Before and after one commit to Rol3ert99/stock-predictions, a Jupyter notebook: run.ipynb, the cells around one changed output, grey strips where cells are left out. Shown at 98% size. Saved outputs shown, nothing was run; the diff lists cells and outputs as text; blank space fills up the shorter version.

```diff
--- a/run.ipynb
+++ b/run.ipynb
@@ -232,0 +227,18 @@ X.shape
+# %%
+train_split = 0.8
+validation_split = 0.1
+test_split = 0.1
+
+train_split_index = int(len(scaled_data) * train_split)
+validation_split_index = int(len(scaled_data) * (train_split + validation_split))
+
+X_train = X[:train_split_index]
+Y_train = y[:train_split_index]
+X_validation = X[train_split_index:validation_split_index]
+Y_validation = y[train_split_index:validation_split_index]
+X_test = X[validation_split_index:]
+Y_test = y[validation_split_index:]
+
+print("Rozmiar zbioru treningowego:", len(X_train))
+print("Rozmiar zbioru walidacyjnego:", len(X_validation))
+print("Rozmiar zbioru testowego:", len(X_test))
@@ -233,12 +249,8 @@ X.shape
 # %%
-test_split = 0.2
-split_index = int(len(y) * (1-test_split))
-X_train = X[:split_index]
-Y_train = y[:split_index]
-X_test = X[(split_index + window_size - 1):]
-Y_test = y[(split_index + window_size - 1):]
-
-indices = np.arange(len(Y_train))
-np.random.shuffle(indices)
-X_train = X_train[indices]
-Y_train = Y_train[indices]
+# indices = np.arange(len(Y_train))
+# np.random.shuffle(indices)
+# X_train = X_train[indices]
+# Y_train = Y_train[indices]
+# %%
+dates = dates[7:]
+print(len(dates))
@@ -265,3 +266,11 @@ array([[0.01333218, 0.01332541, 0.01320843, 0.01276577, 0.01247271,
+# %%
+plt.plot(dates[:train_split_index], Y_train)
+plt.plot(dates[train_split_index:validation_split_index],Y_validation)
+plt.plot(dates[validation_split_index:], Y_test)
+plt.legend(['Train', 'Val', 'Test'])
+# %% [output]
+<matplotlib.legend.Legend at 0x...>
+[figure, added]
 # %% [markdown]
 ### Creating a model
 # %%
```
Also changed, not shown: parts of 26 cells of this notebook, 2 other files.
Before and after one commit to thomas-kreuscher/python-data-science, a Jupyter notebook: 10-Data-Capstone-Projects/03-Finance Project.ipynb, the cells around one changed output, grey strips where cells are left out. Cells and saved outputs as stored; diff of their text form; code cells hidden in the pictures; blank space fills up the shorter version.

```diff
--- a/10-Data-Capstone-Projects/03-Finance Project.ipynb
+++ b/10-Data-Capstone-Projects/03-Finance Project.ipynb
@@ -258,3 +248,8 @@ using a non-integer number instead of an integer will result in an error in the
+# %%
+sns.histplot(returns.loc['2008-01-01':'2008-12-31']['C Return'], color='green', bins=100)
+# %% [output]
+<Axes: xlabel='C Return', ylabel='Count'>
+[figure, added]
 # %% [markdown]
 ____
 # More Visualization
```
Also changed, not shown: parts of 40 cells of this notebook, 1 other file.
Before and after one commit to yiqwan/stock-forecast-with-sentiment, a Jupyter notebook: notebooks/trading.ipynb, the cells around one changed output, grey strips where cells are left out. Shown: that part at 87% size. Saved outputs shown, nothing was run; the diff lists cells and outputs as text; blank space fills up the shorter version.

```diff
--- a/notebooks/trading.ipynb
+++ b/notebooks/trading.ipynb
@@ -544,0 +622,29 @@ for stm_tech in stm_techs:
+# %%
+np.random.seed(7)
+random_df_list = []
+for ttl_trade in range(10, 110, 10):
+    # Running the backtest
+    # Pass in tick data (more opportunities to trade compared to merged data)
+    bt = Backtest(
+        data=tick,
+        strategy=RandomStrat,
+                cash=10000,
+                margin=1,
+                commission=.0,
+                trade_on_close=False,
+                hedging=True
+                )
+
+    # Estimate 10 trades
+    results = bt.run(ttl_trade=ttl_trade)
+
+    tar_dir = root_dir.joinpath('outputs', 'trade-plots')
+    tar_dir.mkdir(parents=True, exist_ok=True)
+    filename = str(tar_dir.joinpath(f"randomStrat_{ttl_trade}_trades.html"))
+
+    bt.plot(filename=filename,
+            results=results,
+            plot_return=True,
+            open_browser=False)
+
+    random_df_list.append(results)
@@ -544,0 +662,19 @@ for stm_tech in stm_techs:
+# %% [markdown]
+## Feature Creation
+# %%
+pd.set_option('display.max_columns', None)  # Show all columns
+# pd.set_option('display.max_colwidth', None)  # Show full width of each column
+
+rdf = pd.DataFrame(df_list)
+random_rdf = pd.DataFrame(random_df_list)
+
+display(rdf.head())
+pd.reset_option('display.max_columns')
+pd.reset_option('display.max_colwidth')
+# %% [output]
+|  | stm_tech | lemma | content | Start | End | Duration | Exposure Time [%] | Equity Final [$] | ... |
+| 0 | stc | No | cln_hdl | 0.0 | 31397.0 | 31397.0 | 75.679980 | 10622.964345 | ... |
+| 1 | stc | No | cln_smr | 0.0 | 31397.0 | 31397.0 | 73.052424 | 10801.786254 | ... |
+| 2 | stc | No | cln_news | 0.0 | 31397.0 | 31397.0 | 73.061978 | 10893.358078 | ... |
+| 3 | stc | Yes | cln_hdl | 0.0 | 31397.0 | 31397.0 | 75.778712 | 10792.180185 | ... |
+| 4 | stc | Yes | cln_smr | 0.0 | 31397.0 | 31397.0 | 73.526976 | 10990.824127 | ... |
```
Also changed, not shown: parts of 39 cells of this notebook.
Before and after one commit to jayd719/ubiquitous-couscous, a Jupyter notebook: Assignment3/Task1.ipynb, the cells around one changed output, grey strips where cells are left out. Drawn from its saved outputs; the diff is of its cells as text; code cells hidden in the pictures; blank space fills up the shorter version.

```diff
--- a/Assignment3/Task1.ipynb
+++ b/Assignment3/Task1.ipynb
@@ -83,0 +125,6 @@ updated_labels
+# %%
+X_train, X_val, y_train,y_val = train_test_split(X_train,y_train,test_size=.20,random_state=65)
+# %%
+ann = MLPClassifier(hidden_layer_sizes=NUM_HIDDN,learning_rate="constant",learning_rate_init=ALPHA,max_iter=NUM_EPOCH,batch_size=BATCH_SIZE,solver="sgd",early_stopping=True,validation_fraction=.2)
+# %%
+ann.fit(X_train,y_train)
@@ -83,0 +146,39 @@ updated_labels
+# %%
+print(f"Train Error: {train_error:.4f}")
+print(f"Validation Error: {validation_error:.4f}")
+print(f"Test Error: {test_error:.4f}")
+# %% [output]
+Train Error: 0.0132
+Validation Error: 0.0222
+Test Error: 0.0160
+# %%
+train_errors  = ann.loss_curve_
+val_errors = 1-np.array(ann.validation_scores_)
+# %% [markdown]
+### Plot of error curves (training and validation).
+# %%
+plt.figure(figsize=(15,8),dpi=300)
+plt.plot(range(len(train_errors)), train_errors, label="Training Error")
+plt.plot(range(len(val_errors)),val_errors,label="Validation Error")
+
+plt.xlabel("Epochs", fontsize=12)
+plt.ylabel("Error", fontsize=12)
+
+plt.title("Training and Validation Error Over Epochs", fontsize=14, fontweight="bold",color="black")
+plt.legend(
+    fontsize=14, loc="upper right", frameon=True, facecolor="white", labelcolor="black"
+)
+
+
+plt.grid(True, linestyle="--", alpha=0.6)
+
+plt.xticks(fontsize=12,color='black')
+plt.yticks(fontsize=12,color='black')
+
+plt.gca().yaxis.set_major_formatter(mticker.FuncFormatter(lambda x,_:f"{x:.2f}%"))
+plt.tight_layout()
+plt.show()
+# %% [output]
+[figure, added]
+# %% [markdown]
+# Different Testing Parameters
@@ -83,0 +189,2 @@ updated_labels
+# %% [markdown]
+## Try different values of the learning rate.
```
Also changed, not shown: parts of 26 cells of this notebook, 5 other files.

========================================

### EXERCISE BRIEF
Copy, from the lines above, each one that holds "indices".

### WRITTEN ANSWER
-indices = np.arange(len(Y_train))
-np.random.shuffle(indices)
-X_train = X_train[indices]
-Y_train = Y_train[indices]
+# indices = np.arange(len(Y_train))
+# np.random.shuffle(indices)
+# X_train = X_train[indices]
+# Y_train = Y_train[indices]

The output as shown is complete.